Go through the data and copy every line in which "center" appears.

(Records supplied)

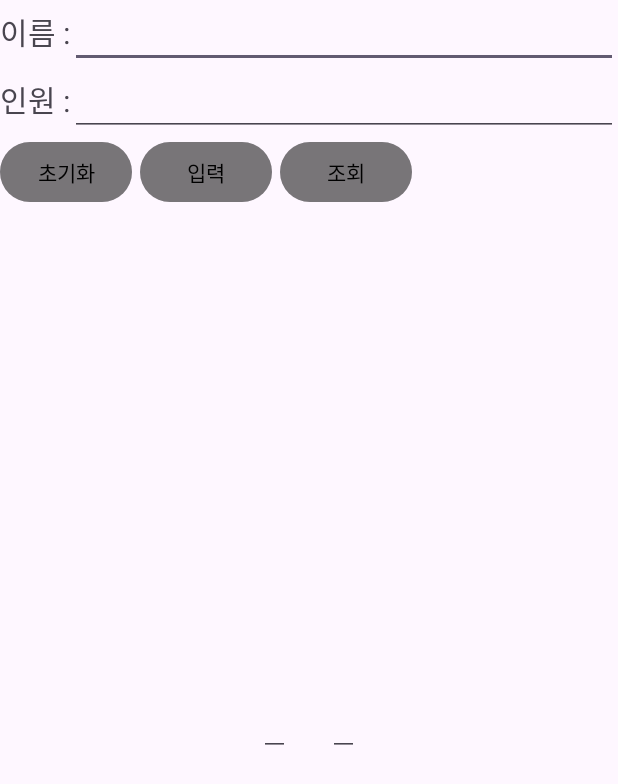
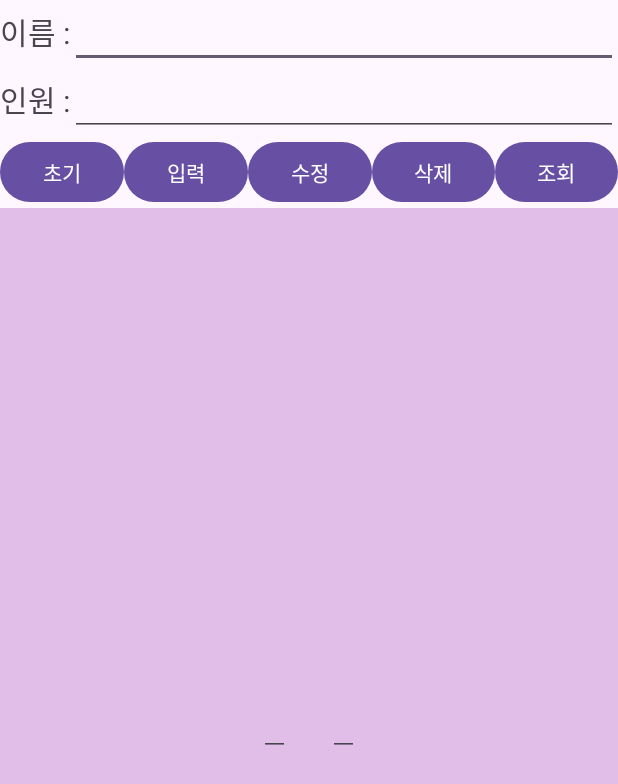
Before and after one commit to kimms0123/android5, an Android app: the exam1 screen opened directly, with no data from a screen before it, on a phone screen of 412 x 824 dp. Shown: the top 784 px of the screen. Run offline under Robolectric (Android 15) with nearby library versions, the phone set to English and light mode, and no system bars.

```diff
--- a/app/src/main/res/layout/activity_exam1_main.xml
+++ b/app/src/main/res/layout/activity_exam1_main.xml
@@ -4,6 +4,13 @@
     android:layout_width="match_parent"
     android:layout_height="match_parent"
     android:fitsSystemWindows="true">
+    <!--
+        직접 풀어보기(12-2)
+        1. '이름'에 그룹 이름과 변경된 인원을 입력 후 <수정>을 클릭하면 해당 그룹의 인원이 변경된다
+        2. '이름'에 그룹 이름을 입력하고 <삭제>를 클릭하면 해당 그룹의 행이 삭제된다.
+        3. <입력>, <수정>, <삭제>를 클릭하면 그 결과가 즉시 화면에 출력된다
+
+     -->
     <LinearLayout
         android:layout_width="match_parent"
         android:layout_height="wrap_content"
@@ -43,31 +50,39 @@
             android:id="@+id/btnInit"
             android:layout_width="wrap_content"
             android:layout_height="wrap_content"
-            android:layout_marginRight="5dp"
-            android:backgroundTint="#50000000"
-            android:textColor="@color/black"
-            android:text="초기화"/>
+            android:layout_weight="1"
+            android:text="초기"/>
         <Button
             android:id="@+id/btnInsert"
             android:layout_width="wrap_content"
             android:layout_height="wrap_content"
-            android:layout_marginRight="5dp"
-            android:backgroundTint="#50000000"
-            android:textColor="@color/black"
+            android:layout_weight="1"
             android:text="입력"/>
+        <Button
+            android:id="@+id/btnUpdate"
+            android:layout_width="wrap_content"
+            android:layout_height="wrap_content"
+            android:layout_weight="1"
+            android:text="수정"/>
+        <Button
+            android:id="@+id/btnDelete"
+            android:layout_width="wrap_content"
+            android:layout_height="wrap_content"
+            android:layout_weight="1"
+            android:text="삭제"/>
         <Button
             android:id="@+id/btnSelect"
             android:layout_width="wrap_content"
             android:layout_height="wrap_content"
-            android:backgroundTint="#50000000"
-            android:textColor="@color/black"
+            android:layout_weight="1"
             android:text="조회"/>
     </LinearLayout>
     <LinearLayout
         android:layout_width="match_parent"
         android:layout_height="match_parent"
         android:orientation="horizontal"
-        android:gravity="center">
+        android:gravity="center"
+        android:background="#E1BEE7">
         <EditText
             android:id="@+id/edtNameResult"
             android:layout_width="wrap_content"
```
Also changed, not shown: app/src/main/java/com/example/android3/exam1.kt (+51 -0 lines).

(End Records supplied)

### Exercise response
-        android:gravity="center">
+        android:gravity="center"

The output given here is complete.